» **PROBLEM STATEMENT**
All of the data below is to be returned unaltered.

(INFORMATION)

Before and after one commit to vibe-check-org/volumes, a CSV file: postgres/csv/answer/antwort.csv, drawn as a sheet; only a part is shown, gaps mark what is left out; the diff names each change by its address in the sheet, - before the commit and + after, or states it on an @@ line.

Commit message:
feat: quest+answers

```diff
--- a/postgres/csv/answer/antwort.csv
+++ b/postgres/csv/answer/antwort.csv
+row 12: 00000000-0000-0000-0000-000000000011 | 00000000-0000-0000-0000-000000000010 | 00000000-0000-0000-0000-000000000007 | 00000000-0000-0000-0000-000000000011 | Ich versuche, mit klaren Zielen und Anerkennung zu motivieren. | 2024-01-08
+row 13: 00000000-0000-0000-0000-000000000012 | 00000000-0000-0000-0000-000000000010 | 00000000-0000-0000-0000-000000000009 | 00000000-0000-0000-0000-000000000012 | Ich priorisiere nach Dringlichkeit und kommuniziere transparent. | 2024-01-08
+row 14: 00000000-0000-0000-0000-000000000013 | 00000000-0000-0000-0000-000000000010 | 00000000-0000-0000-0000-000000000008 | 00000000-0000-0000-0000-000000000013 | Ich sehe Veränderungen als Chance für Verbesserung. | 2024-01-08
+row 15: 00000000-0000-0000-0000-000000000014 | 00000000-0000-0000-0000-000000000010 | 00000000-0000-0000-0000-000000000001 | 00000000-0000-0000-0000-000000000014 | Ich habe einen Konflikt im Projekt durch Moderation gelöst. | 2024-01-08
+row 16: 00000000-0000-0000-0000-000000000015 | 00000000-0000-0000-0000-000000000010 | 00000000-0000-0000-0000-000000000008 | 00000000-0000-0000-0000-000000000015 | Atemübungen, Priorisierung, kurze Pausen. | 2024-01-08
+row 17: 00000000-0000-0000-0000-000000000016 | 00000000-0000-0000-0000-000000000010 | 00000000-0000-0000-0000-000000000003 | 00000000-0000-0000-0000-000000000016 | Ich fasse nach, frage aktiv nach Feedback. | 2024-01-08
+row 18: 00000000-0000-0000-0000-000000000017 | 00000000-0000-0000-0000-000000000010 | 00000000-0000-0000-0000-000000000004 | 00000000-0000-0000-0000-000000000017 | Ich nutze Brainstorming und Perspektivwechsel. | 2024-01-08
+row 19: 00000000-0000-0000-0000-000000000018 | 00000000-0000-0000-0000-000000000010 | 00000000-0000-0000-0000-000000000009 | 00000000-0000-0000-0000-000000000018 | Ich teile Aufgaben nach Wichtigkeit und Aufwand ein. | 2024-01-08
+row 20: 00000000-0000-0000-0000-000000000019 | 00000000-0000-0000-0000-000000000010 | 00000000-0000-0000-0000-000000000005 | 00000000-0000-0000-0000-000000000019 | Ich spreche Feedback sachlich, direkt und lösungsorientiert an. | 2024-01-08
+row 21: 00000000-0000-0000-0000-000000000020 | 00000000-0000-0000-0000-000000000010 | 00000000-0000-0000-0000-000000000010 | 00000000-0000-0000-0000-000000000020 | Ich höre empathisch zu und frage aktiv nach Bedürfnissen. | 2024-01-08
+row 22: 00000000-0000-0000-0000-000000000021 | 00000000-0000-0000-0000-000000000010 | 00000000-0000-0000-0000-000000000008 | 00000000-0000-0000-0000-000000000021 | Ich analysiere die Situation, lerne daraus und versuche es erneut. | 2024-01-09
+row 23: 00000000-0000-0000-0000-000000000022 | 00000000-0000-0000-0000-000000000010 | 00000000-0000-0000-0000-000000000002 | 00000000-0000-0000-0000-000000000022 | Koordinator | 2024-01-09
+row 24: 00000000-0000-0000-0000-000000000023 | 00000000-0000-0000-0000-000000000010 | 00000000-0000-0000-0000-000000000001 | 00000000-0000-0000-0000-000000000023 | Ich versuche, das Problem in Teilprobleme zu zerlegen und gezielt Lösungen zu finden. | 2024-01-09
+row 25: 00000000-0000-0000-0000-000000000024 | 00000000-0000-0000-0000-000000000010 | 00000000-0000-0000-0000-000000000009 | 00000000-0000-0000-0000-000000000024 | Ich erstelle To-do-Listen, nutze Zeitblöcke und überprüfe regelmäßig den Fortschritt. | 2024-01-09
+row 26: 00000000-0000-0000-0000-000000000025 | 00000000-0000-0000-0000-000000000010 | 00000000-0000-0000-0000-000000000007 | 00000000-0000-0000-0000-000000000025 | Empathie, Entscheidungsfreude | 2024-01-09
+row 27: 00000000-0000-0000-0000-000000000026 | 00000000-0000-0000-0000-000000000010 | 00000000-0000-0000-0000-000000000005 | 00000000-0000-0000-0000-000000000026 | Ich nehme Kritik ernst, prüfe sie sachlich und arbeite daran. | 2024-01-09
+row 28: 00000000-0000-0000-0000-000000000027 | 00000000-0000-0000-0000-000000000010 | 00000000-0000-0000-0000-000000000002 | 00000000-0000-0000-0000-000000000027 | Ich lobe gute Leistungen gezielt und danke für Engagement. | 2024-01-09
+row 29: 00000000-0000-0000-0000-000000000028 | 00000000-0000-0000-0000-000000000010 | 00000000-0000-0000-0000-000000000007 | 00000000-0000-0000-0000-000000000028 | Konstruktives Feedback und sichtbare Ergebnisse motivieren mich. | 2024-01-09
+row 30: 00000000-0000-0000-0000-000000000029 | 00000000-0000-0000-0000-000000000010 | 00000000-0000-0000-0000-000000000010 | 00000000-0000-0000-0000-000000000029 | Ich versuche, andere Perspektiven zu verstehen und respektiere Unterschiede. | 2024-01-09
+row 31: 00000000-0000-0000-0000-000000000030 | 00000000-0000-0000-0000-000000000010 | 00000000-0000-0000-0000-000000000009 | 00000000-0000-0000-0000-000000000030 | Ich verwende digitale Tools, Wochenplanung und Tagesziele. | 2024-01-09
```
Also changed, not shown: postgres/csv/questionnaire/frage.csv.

(End INFORMATION)

» **ANSWER TO THIS EXERCISE**
Before and after one commit to vibe-check-org/volumes, a CSV file: postgres/csv/answer/antwort.csv, drawn as a sheet; only a part is shown, gaps mark what is left out; the diff names each change by its address in the sheet, - before the commit and + after, or states it on an @@ line.

Commit message:
feat: quest+answers

```diff
--- a/postgres/csv/answer/antwort.csv
+++ b/postgres/csv/answer/antwort.csv
+row 12: 00000000-0000-0000-0000-000000000011 | 00000000-0000-0000-0000-000000000010 | 00000000-0000-0000-0000-000000000007 | 00000000-0000-0000-0000-000000000011 | Ich versuche, mit klaren Zielen und Anerkennung zu motivieren. | 2024-01-08
+row 13: 00000000-0000-0000-0000-000000000012 | 00000000-0000-0000-0000-000000000010 | 00000000-0000-0000-0000-000000000009 | 00000000-0000-0000-0000-000000000012 | Ich priorisiere nach Dringlichkeit und kommuniziere transparent. | 2024-01-08
+row 14: 00000000-0000-0000-0000-000000000013 | 00000000-0000-0000-0000-000000000010 | 00000000-0000-0000-0000-000000000008 | 00000000-0000-0000-0000-000000000013 | Ich sehe Veränderungen als Chance für Verbesserung. | 2024-01-08
+row 15: 00000000-0000-0000-0000-000000000014 | 00000000-0000-0000-0000-000000000010 | 00000000-0000-0000-0000-000000000001 | 00000000-0000-0000-0000-000000000014 | Ich habe einen Konflikt im Projekt durch Moderation gelöst. | 2024-01-08
+row 16: 00000000-0000-0000-0000-000000000015 | 00000000-0000-0000-0000-000000000010 | 00000000-0000-0000-0000-000000000008 | 00000000-0000-0000-0000-000000000015 | Atemübungen, Priorisierung, kurze Pausen. | 2024-01-08
+row 17: 00000000-0000-0000-0000-000000000016 | 00000000-0000-0000-0000-000000000010 | 00000000-0000-0000-0000-000000000003 | 00000000-0000-0000-0000-000000000016 | Ich fasse nach, frage aktiv nach Feedback. | 2024-01-08
+row 18: 00000000-0000-0000-0000-000000000017 | 00000000-0000-0000-0000-000000000010 | 00000000-0000-0000-0000-000000000004 | 00000000-0000-0000-0000-000000000017 | Ich nutze Brainstorming und Perspektivwechsel. | 2024-01-08
+row 19: 00000000-0000-0000-0000-000000000018 | 00000000-0000-0000-0000-000000000010 | 00000000-0000-0000-0000-000000000009 | 00000000-0000-0000-0000-000000000018 | Ich teile Aufgaben nach Wichtigkeit und Aufwand ein. | 2024-01-08
+row 20: 00000000-0000-0000-0000-000000000019 | 00000000-0000-0000-0000-000000000010 | 00000000-0000-0000-0000-000000000005 | 00000000-0000-0000-0000-000000000019 | Ich spreche Feedback sachlich, direkt und lösungsorientiert an. | 2024-01-08
+row 21: 00000000-0000-0000-0000-000000000020 | 00000000-0000-0000-0000-000000000010 | 00000000-0000-0000-0000-000000000010 | 00000000-0000-0000-0000-000000000020 | Ich höre empathisch zu und frage aktiv nach Bedürfnissen. | 2024-01-08
+row 22: 00000000-0000-0000-0000-000000000021 | 00000000-0000-0000-0000-000000000010 | 00000000-0000-0000-0000-000000000008 | 00000000-0000-0000-0000-000000000021 | Ich analysiere die Situation, lerne daraus und versuche es erneut. | 2024-01-09
+row 23: 00000000-0000-0000-0000-000000000022 | 00000000-0000-0000-0000-000000000010 | 00000000-0000-0000-0000-000000000002 | 00000000-0000-0000-0000-000000000022 | Koordinator | 2024-01-09
+row 24: 00000000-0000-0000-0000-000000000023 | 00000000-0000-0000-0000-000000000010 | 00000000-0000-0000-0000-000000000001 | 00000000-0000-0000-0000-000000000023 | Ich versuche, das Problem in Teilprobleme zu zerlegen und gezielt Lösungen zu finden. | 2024-01-09
+row 25: 00000000-0000-0000-0000-000000000024 | 00000000-0000-0000-0000-000000000010 | 00000000-0000-0000-0000-000000000009 | 00000000-0000-0000-0000-000000000024 | Ich erstelle To-do-Listen, nutze Zeitblöcke und überprüfe regelmäßig den Fortschritt. | 2024-01-09
+row 26: 00000000-0000-0000-0000-000000000025 | 00000000-0000-0000-0000-000000000010 | 00000000-0000-0000-0000-000000000007 | 00000000-0000-0000-0000-000000000025 | Empathie, Entscheidungsfreude | 2024-01-09
+row 27: 00000000-0000-0000-0000-000000000026 | 00000000-0000-0000-0000-000000000010 | 00000000-0000-0000-0000-000000000005 | 00000000-0000-0000-0000-000000000026 | Ich nehme Kritik ernst, prüfe sie sachlich und arbeite daran. | 2024-01-09
+row 28: 00000000-0000-0000-0000-000000000027 | 00000000-0000-0000-0000-000000000010 | 00000000-0000-0000-0000-000000000002 | 00000000-0000-0000-0000-000000000027 | Ich lobe gute Leistungen gezielt und danke für Engagement. | 2024-01-09
+row 29: 00000000-0000-0000-0000-000000000028 | 00000000-0000-0000-0000-000000000010 | 00000000-0000-0000-0000-000000000007 | 00000000-0000-0000-0000-000000000028 | Konstruktives Feedback und sichtbare Ergebnisse motivieren mich. | 2024-01-09
+row 30: 00000000-0000-0000-0000-000000000029 | 00000000-0000-0000-0000-000000000010 | 00000000-0000-0000-0000-000000000010 | 00000000-0000-0000-0000-000000000029 | Ich versuche, andere Perspektiven zu verstehen und respektiere Unterschiede. | 2024-01-09
+row 31: 00000000-0000-0000-0000-000000000030 | 00000000-0000-0000-0000-000000000010 | 00000000-0000-0000-0000-000000000009 | 00000000-0000-0000-0000-000000000030 | Ich verwende digitale Tools, Wochenplanung und Tagesziele. | 2024-01-09
```
Also changed, not shown: postgres/csv/questionnaire/frage.csv.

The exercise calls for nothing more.